A faithful copy without images is required: write out all the records exactly.
++++++
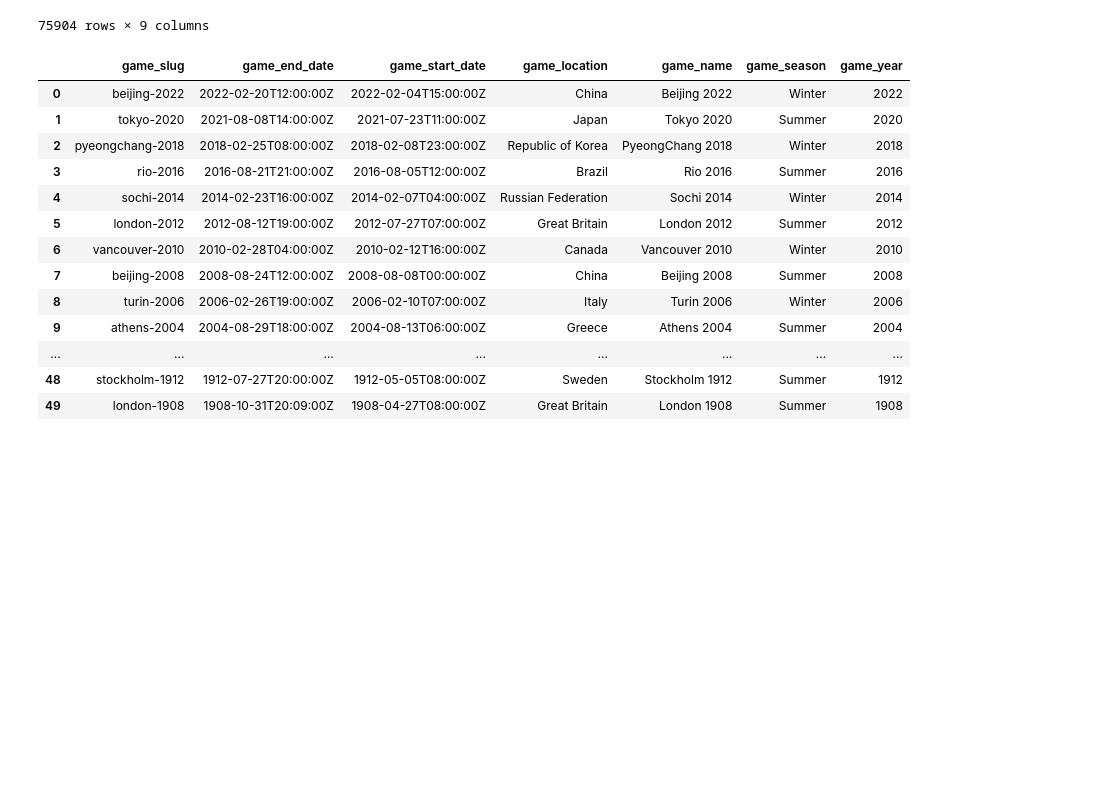
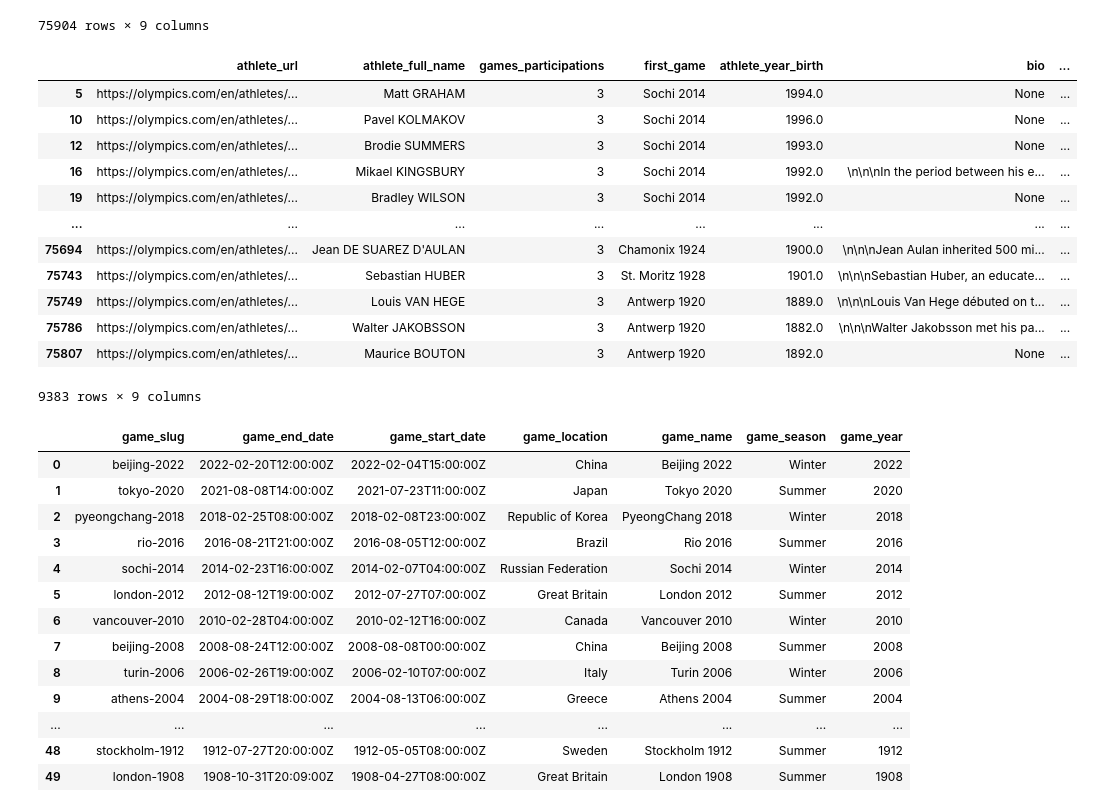
Before and after one commit to DamienSALEM/Hackhathon_IPSSI_JO_2024, a Jupyter notebook: DATA/Cleaning/cleaning.ipynb, the cells around one changed output. Cells and saved outputs as stored; diff of their text form; code cells hidden in the pictures; blank space fills up the shorter version.

```diff
--- a/DATA/Cleaning/cleaning.ipynb
+++ b/DATA/Cleaning/cleaning.ipynb
@@ -206,3 +206,19 @@ df_athletes
 | 75902 | https://olympics.com/en/athletes/... | Susan KELLEY | 1 | Innsbruck 1976 | 1954.0 | \n\n\nSusie Kelley competed in ic... | ... |
 | 75903 | https://olympics.com/en/athletes/... | Andrew STROUKOFF | 1 | Innsbruck 1976 | 1960.0 | \n\n\nAndrew Stroukoff competed i... | ... |
 75904 rows × 9 columns
+# %%
+df_athletes[df_athletes["games_participations"]>2]
+# %% [output]
+|  | athlete_url | athlete_full_name | games_participations | first_game | athlete_year_birth | bio | ... |
+| 5 | https://olympics.com/en/athletes/... | Matt GRAHAM | 3 | Sochi 2014 | 1994.0 | None | ... |
+| 10 | https://olympics.com/en/athletes/... | Pavel KOLMAKOV | 3 | Sochi 2014 | 1996.0 | None | ... |
+| 12 | https://olympics.com/en/athletes/... | Brodie SUMMERS | 3 | Sochi 2014 | 1993.0 | None | ... |
+| 16 | https://olympics.com/en/athletes/... | Mikael KINGSBURY | 3 | Sochi 2014 | 1992.0 | \n\n\nIn the period between his e... | ... |
+| 19 | https://olympics.com/en/athletes/... | Bradley WILSON | 3 | Sochi 2014 | 1992.0 | None | ... |
+| ... | ... | ... | ... | ... | ... | ... | ... |
+| 75694 | https://olympics.com/en/athletes/... | Jean DE SUAREZ D'AULAN | 3 | Chamonix 1924 | 1900.0 | \n\n\nJean Aulan inherited 500 mi... | ... |
+| 75743 | https://olympics.com/en/athletes/... | Sebastian HUBER | 3 | St. Moritz 1928 | 1901.0 | \n\n\nSebastian Huber, an educate... | ... |
+| 75749 | https://olympics.com/en/athletes/... | Louis VAN HEGE | 3 | Antwerp 1920 | 1889.0 | \n\n\nLouis Van Hege débuted on t... | ... |
+| 75786 | https://olympics.com/en/athletes/... | Walter JAKOBSSON | 3 | Antwerp 1920 | 1882.0 | \n\n\nWalter Jakobsson met his pa... | ... |
+| 75807 | https://olympics.com/en/athletes/... | Maurice BOUTON | 3 | Antwerp 1920 | 1892.0 | None | ... |
+9383 rows × 9 columns
```
Also changed, not shown: parts of 1 cell of this notebook, 2 other files.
++++++
**TASK ANSWER:**
Before and after one commit to DamienSALEM/Hackhathon_IPSSI_JO_2024, a Jupyter notebook: DATA/Cleaning/cleaning.ipynb, the cells around one changed output. Cells and saved outputs as stored; diff of their text form; code cells hidden in the pictures; blank space fills up the shorter version.

```diff
--- a/DATA/Cleaning/cleaning.ipynb
+++ b/DATA/Cleaning/cleaning.ipynb
@@ -206,3 +206,19 @@ df_athletes
 | 75902 | https://olympics.com/en/athletes/... | Susan KELLEY | 1 | Innsbruck 1976 | 1954.0 | \n\n\nSusie Kelley competed in ic... | ... |
 | 75903 | https://olympics.com/en/athletes/... | Andrew STROUKOFF | 1 | Innsbruck 1976 | 1960.0 | \n\n\nAndrew Stroukoff competed i... | ... |
 75904 rows × 9 columns
+# %%
+df_athletes[df_athletes["games_participations"]>2]
+# %% [output]
+|  | athlete_url | athlete_full_name | games_participations | first_game | athlete_year_birth | bio | ... |
+| 5 | https://olympics.com/en/athletes/... | Matt GRAHAM | 3 | Sochi 2014 | 1994.0 | None | ... |
+| 10 | https://olympics.com/en/athletes/... | Pavel KOLMAKOV | 3 | Sochi 2014 | 1996.0 | None | ... |
+| 12 | https://olympics.com/en/athletes/... | Brodie SUMMERS | 3 | Sochi 2014 | 1993.0 | None | ... |
+| 16 | https://olympics.com/en/athletes/... | Mikael KINGSBURY | 3 | Sochi 2014 | 1992.0 | \n\n\nIn the period between his e... | ... |
+| 19 | https://olympics.com/en/athletes/... | Bradley WILSON | 3 | Sochi 2014 | 1992.0 | None | ... |
+| ... | ... | ... | ... | ... | ... | ... | ... |
+| 75694 | https://olympics.com/en/athletes/... | Jean DE SUAREZ D'AULAN | 3 | Chamonix 1924 | 1900.0 | \n\n\nJean Aulan inherited 500 mi... | ... |
+| 75743 | https://olympics.com/en/athletes/... | Sebastian HUBER | 3 | St. Moritz 1928 | 1901.0 | \n\n\nSebastian Huber, an educate... | ... |
+| 75749 | https://olympics.com/en/athletes/... | Louis VAN HEGE | 3 | Antwerp 1920 | 1889.0 | \n\n\nLouis Van Hege débuted on t... | ... |
+| 75786 | https://olympics.com/en/athletes/... | Walter JAKOBSSON | 3 | Antwerp 1920 | 1882.0 | \n\n\nWalter Jakobsson met his pa... | ... |
+| 75807 | https://olympics.com/en/athletes/... | Maurice BOUTON | 3 | Antwerp 1920 | 1892.0 | None | ... |
+9383 rows × 9 columns
```
Also changed, not shown: parts of 1 cell of this notebook, 2 other files.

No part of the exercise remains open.